But it would be a mistake to understand this problem only in terms of sovereign power vs. human rights. Human rights, as rights, are enacted as a legal paradigm and thus operationalized through the legal system. The term ‘rights’ is, after all, a legal category. Thus they can never fully escape the possibility of the ‘state of exception’, to adopt that phrase. As legal categories, they cannot oppose the sovereign power that can constitutes rights while retaining the potential to abandon them.
Indeed human rights norms today fully inflect the legally-coded operation of political power. For instance, rights considerations are incorporated into the reasoning behind decisions to exclude individuals under national security powers, whilst it was the European Court of Human Rights that first legitimated the use of ‘closed material’ in courts reviewing national security decisions. Covered by this normative approval from the European Court, the mechanism for holding secret courts has subsequently proliferated in the UK. Perhaps it is the movement and success of human right law that has unexpectedly led to the present situation in which the fragile link between life and law is finally exposed.
Some will say, of course, so what? These exceptions are only applicable to dangerous men, bad men, radical Islamists who ultimately want to destroy human rights. We’ve all heard that argument before. The problem is that such arguments leave open the door to the other classic argument beloved by tyrants: that they’ve suspended your rights for your own good. This is playing out at the moment, for example, in the question of effectively limiting and reviewing the secret operations of government surveillance. Perhaps GCHQ knows you’re reading this post.

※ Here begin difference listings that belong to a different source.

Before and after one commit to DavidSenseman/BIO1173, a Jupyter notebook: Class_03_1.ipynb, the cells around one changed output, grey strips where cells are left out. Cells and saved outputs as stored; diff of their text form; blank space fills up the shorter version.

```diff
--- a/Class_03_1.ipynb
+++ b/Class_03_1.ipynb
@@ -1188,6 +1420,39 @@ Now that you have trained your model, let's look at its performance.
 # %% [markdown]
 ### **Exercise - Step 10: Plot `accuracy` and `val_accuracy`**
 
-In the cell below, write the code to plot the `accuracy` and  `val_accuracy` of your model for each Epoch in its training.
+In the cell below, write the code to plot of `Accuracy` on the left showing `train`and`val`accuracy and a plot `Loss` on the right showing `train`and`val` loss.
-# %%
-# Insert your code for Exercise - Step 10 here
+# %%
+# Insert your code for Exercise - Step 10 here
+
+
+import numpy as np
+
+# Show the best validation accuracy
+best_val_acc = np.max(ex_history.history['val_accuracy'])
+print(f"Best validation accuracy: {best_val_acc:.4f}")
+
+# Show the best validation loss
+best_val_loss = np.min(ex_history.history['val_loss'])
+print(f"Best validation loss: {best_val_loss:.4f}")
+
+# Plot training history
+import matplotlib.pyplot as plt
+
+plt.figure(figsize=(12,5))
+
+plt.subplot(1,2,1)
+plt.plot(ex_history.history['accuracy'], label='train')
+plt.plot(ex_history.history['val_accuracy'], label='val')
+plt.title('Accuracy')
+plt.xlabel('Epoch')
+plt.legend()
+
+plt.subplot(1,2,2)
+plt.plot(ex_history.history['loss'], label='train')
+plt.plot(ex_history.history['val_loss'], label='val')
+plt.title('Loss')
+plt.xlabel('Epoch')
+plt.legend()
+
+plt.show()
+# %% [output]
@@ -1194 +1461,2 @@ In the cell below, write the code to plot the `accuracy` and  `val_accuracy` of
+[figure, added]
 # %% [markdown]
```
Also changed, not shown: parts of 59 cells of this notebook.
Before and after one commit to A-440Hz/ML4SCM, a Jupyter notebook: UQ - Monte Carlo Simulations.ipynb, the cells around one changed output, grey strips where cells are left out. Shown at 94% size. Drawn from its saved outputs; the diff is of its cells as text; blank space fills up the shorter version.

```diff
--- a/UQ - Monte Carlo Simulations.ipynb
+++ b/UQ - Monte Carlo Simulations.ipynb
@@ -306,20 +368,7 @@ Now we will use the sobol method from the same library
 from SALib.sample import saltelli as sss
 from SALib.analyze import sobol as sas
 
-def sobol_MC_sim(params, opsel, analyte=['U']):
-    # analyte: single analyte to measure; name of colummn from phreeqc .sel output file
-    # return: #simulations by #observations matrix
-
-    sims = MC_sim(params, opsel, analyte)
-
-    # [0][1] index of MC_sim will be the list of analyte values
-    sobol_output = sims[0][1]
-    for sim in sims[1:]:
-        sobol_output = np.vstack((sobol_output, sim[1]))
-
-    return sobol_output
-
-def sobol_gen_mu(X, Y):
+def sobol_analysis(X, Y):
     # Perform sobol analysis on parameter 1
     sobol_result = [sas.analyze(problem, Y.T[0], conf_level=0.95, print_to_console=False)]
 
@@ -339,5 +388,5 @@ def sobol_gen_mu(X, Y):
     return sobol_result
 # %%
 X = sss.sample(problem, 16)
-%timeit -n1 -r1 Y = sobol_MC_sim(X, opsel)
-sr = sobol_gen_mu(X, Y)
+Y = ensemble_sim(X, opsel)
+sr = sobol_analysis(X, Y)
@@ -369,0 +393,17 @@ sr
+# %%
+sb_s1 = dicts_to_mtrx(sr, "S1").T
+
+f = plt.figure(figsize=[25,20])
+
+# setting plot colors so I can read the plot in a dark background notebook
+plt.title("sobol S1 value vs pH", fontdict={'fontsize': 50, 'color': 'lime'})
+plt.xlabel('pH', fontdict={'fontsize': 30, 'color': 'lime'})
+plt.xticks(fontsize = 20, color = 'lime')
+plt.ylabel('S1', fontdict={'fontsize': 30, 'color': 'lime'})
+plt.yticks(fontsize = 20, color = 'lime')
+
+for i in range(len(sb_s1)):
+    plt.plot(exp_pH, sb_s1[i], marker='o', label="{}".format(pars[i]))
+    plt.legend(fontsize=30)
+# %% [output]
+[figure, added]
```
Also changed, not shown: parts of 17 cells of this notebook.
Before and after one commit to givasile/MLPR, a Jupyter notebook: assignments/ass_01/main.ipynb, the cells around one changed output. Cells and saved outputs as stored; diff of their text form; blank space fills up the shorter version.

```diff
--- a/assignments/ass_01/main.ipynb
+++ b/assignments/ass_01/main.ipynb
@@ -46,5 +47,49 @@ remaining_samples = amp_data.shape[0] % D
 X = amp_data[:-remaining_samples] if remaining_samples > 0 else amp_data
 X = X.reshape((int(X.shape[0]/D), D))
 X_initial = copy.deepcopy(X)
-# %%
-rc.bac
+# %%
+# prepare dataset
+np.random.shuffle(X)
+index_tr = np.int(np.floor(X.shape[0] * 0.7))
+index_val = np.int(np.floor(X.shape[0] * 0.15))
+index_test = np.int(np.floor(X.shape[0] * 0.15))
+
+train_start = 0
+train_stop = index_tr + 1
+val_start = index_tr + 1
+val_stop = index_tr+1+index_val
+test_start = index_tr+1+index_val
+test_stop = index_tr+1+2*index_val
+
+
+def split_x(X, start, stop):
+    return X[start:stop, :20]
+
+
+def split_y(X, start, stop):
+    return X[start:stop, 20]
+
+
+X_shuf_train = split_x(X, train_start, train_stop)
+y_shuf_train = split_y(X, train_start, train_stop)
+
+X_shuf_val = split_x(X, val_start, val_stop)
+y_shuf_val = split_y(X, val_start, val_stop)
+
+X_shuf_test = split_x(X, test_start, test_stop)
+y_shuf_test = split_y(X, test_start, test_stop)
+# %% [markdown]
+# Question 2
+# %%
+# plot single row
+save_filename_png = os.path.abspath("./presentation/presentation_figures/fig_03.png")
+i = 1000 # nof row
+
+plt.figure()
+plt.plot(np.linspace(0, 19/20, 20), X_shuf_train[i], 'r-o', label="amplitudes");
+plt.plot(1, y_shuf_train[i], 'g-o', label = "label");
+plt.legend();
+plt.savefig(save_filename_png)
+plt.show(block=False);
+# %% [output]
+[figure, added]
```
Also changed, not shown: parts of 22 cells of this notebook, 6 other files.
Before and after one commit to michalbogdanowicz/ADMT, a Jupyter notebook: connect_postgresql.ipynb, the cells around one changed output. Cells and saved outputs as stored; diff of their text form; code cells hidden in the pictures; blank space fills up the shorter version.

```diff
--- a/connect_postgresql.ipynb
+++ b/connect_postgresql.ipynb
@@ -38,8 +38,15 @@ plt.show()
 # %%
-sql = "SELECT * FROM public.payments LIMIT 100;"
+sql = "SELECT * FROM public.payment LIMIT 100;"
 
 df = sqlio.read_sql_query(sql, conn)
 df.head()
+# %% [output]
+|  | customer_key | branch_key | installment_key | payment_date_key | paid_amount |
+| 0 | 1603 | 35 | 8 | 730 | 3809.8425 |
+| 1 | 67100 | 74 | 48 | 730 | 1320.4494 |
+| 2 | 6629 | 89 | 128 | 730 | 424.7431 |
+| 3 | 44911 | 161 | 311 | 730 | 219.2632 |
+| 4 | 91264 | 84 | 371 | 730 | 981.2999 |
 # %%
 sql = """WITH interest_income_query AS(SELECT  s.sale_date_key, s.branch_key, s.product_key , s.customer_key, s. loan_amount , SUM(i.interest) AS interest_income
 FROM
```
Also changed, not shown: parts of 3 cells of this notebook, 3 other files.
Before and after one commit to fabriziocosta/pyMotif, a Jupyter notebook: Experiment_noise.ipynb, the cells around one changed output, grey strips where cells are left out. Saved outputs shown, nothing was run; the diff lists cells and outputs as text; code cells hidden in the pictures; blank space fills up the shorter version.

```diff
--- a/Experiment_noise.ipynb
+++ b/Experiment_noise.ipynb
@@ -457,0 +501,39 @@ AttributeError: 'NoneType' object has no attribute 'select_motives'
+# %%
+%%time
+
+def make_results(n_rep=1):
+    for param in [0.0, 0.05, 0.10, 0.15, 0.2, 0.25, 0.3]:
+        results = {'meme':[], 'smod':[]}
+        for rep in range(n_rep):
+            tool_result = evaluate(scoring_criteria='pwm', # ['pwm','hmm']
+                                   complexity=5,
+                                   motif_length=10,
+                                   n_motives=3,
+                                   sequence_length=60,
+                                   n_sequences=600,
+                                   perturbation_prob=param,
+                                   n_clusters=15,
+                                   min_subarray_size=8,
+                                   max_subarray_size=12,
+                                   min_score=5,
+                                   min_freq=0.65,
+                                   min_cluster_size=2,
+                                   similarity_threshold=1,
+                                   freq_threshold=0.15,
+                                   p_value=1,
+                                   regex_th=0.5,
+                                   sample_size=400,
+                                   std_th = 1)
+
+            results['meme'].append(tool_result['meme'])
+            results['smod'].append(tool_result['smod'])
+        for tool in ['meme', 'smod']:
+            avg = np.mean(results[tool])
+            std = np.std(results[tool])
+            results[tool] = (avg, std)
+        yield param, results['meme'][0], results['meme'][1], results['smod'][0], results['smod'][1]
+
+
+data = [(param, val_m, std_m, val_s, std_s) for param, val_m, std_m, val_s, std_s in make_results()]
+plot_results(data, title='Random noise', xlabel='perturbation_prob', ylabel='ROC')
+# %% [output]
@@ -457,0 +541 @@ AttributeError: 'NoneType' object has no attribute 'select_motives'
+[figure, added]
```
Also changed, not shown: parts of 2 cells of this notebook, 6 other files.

At this point, having laid out the problem, the author of a blog piece is normally expected to suggest a relatively straightforward solution as the ‘best way forward’. Unfortunately, I suggest there are no easy solutions on offer. More norms, more rights, more law? For some, that is enough, but then we would have to accept that the human rights movement is really just a call for people to ‘obey the law’ – as though that were a radical solution. The space for radical politics seems much smaller than at any point in the past. Perhaps the task for those who believe in the spirit of human rights, if there is such a thing, is to start re-thinking the problem.